Below are the records; work out how many lines among them contain "fácil", and write nothing besides that number.

[Data entries]
↓↓↓

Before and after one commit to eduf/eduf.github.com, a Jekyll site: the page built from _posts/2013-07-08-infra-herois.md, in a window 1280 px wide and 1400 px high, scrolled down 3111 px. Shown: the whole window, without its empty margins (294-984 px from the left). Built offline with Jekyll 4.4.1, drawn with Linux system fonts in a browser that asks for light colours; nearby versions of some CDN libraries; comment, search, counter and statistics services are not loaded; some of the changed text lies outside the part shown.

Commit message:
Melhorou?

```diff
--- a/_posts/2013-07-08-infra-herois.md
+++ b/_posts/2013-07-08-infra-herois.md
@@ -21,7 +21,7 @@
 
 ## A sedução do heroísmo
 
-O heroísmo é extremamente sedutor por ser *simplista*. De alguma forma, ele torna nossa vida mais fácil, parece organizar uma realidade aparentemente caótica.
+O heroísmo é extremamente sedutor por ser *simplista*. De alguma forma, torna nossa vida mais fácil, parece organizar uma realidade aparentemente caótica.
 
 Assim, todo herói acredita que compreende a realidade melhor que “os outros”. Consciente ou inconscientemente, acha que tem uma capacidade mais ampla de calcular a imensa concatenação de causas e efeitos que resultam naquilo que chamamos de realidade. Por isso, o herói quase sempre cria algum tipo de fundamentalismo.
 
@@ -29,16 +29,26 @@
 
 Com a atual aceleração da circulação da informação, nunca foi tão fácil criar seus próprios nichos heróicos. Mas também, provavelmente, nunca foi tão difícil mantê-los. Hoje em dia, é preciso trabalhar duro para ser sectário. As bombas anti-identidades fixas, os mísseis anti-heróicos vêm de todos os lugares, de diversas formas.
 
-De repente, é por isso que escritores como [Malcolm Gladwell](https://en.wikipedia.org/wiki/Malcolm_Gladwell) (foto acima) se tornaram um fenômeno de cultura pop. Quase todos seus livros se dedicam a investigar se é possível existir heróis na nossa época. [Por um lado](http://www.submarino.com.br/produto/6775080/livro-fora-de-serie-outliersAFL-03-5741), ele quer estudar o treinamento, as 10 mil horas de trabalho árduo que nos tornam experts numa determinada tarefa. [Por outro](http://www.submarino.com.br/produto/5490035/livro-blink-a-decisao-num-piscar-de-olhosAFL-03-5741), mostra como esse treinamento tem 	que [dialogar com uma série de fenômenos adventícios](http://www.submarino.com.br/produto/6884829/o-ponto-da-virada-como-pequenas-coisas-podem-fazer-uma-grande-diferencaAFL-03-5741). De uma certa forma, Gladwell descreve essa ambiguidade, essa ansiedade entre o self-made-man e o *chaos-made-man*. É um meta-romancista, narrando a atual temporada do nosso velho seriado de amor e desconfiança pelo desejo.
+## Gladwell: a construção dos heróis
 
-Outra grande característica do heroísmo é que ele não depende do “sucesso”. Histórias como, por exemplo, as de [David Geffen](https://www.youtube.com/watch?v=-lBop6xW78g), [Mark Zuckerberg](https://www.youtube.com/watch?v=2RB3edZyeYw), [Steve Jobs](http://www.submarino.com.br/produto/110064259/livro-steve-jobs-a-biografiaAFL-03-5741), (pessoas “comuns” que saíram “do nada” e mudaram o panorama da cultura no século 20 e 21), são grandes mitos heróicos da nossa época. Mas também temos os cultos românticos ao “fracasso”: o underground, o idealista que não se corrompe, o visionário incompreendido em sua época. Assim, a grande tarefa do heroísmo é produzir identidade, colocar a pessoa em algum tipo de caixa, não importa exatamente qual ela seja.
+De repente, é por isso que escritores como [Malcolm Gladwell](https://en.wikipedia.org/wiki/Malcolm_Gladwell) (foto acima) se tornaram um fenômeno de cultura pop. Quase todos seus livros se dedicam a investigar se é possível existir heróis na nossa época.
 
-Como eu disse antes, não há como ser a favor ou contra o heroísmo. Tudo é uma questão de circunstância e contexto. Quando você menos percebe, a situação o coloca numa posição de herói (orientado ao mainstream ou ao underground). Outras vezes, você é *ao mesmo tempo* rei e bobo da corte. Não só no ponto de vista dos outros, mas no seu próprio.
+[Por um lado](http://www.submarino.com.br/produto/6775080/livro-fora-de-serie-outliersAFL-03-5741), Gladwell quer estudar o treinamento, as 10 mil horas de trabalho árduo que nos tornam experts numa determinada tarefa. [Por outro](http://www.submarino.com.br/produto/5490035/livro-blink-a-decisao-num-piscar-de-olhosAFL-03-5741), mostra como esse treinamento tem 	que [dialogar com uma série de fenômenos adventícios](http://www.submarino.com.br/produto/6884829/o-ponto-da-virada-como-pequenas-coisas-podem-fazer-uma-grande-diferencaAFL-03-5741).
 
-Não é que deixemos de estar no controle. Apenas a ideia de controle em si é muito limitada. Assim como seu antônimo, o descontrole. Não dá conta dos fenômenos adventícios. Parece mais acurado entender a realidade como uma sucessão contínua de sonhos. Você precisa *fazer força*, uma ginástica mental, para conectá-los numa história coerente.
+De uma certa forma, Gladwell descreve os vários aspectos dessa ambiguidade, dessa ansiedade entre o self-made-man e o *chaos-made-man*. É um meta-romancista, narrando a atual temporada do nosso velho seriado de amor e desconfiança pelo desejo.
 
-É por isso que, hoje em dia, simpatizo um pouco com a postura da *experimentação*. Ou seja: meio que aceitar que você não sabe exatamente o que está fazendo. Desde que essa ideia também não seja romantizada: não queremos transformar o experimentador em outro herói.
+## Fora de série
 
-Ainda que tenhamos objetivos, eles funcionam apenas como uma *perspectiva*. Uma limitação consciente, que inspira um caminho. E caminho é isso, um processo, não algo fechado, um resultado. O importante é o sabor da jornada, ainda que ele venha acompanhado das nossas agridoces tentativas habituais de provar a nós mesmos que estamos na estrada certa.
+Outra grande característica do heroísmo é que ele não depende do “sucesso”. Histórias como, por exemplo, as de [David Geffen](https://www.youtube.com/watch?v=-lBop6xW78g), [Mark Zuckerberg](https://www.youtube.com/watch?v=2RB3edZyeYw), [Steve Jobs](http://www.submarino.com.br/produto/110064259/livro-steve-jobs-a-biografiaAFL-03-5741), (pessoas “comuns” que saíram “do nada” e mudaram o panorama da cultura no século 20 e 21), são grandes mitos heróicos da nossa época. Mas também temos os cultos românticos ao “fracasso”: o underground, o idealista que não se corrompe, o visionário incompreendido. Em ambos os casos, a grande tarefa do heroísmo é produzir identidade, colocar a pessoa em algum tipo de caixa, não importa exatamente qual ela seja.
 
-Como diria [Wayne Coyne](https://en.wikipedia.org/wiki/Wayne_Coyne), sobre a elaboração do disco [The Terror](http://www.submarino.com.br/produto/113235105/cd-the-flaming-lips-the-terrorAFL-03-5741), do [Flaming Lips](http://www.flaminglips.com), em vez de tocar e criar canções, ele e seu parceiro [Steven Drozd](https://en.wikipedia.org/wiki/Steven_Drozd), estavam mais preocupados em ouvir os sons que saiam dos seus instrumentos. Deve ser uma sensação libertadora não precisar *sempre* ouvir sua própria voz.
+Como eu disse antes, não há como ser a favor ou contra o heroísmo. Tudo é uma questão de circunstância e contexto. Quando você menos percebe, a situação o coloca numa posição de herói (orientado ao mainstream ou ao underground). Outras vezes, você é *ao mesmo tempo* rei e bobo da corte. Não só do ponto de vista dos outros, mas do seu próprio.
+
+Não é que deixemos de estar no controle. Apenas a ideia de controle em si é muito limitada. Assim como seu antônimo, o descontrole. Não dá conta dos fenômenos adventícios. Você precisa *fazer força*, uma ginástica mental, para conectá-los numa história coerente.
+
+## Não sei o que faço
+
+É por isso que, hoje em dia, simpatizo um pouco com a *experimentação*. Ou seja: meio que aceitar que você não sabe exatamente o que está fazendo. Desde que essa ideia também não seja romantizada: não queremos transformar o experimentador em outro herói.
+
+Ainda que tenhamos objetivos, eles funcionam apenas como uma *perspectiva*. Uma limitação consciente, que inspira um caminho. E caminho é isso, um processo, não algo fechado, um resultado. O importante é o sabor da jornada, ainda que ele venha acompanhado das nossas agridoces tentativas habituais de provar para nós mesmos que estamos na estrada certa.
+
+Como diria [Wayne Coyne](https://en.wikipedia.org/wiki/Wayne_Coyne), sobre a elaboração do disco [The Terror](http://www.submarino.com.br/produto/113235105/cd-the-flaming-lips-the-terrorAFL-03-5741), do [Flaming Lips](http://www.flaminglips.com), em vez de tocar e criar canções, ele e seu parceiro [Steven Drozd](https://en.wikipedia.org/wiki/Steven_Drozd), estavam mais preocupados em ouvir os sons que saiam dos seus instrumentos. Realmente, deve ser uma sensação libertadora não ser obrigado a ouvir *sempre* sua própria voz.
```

↑↑↑

#### Response for this exercise
3